→ What to produce
Wherever a line of the listing holds the string "sidenavData", copy that line.

→ Data for the task
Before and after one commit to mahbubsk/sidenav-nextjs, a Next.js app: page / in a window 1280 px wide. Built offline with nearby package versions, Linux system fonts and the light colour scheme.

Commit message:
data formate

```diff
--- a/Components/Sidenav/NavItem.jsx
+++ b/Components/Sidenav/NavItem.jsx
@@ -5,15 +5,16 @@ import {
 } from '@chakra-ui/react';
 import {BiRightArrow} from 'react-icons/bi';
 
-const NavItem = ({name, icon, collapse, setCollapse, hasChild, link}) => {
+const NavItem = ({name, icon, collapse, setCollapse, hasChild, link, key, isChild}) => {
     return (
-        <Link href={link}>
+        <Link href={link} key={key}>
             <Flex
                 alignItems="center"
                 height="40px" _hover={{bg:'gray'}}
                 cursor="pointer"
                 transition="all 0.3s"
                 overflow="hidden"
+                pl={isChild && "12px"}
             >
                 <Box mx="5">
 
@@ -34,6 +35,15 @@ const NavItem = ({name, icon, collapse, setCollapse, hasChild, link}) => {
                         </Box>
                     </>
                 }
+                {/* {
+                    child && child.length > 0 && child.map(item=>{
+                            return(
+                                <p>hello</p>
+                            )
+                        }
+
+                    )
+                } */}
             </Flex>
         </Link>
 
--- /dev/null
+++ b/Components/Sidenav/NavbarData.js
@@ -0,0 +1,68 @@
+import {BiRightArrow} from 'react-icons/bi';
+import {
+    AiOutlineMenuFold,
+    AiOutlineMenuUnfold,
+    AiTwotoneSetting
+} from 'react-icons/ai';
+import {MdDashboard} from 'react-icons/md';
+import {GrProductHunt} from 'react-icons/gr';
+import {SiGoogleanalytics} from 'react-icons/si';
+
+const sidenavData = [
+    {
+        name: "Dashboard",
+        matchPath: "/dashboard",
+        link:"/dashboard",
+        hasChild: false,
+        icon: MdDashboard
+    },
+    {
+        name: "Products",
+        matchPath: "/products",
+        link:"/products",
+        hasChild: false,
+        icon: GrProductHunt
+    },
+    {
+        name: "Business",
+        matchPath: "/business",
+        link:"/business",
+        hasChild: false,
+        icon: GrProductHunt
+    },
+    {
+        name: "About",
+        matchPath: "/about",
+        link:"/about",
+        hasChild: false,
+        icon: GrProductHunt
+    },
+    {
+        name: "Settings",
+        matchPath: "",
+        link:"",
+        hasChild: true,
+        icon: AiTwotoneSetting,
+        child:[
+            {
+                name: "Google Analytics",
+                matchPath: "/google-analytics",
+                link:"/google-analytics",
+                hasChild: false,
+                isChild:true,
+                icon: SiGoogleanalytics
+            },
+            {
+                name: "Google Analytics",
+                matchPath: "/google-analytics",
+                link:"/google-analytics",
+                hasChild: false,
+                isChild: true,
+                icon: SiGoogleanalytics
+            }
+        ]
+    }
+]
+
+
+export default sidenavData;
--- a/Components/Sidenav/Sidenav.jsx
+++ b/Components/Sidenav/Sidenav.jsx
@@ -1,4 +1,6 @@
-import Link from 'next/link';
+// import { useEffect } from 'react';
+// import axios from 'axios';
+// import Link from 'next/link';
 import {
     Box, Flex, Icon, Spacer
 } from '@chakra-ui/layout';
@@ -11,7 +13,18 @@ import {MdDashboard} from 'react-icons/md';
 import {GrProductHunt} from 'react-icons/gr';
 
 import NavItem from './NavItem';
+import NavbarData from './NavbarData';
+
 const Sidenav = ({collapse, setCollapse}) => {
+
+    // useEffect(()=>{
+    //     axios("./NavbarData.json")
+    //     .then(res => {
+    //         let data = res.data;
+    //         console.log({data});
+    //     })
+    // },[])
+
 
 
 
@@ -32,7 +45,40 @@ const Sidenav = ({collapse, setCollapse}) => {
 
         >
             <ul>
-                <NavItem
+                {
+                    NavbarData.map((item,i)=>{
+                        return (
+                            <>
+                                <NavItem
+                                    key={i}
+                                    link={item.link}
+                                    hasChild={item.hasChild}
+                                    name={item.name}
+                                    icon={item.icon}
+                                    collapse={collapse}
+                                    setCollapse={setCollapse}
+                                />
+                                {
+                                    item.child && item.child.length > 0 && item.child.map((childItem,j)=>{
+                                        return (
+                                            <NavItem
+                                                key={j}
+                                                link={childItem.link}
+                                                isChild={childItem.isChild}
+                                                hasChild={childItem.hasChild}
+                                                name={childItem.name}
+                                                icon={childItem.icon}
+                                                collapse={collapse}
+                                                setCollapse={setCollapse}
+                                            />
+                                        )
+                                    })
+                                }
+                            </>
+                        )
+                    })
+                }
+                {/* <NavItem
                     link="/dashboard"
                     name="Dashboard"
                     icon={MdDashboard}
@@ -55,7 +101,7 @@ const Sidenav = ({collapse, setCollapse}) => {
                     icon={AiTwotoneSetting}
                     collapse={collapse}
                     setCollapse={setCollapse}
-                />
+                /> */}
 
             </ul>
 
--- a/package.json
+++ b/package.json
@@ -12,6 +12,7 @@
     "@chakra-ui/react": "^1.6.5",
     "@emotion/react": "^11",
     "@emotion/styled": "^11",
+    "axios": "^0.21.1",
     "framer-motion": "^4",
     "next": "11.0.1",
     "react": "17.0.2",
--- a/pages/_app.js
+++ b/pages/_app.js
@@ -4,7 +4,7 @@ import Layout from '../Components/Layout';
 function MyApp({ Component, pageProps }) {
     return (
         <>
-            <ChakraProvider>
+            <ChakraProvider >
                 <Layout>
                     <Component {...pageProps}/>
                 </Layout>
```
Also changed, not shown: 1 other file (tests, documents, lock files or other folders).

→ The completed task
+const sidenavData = [
+export default sidenavData;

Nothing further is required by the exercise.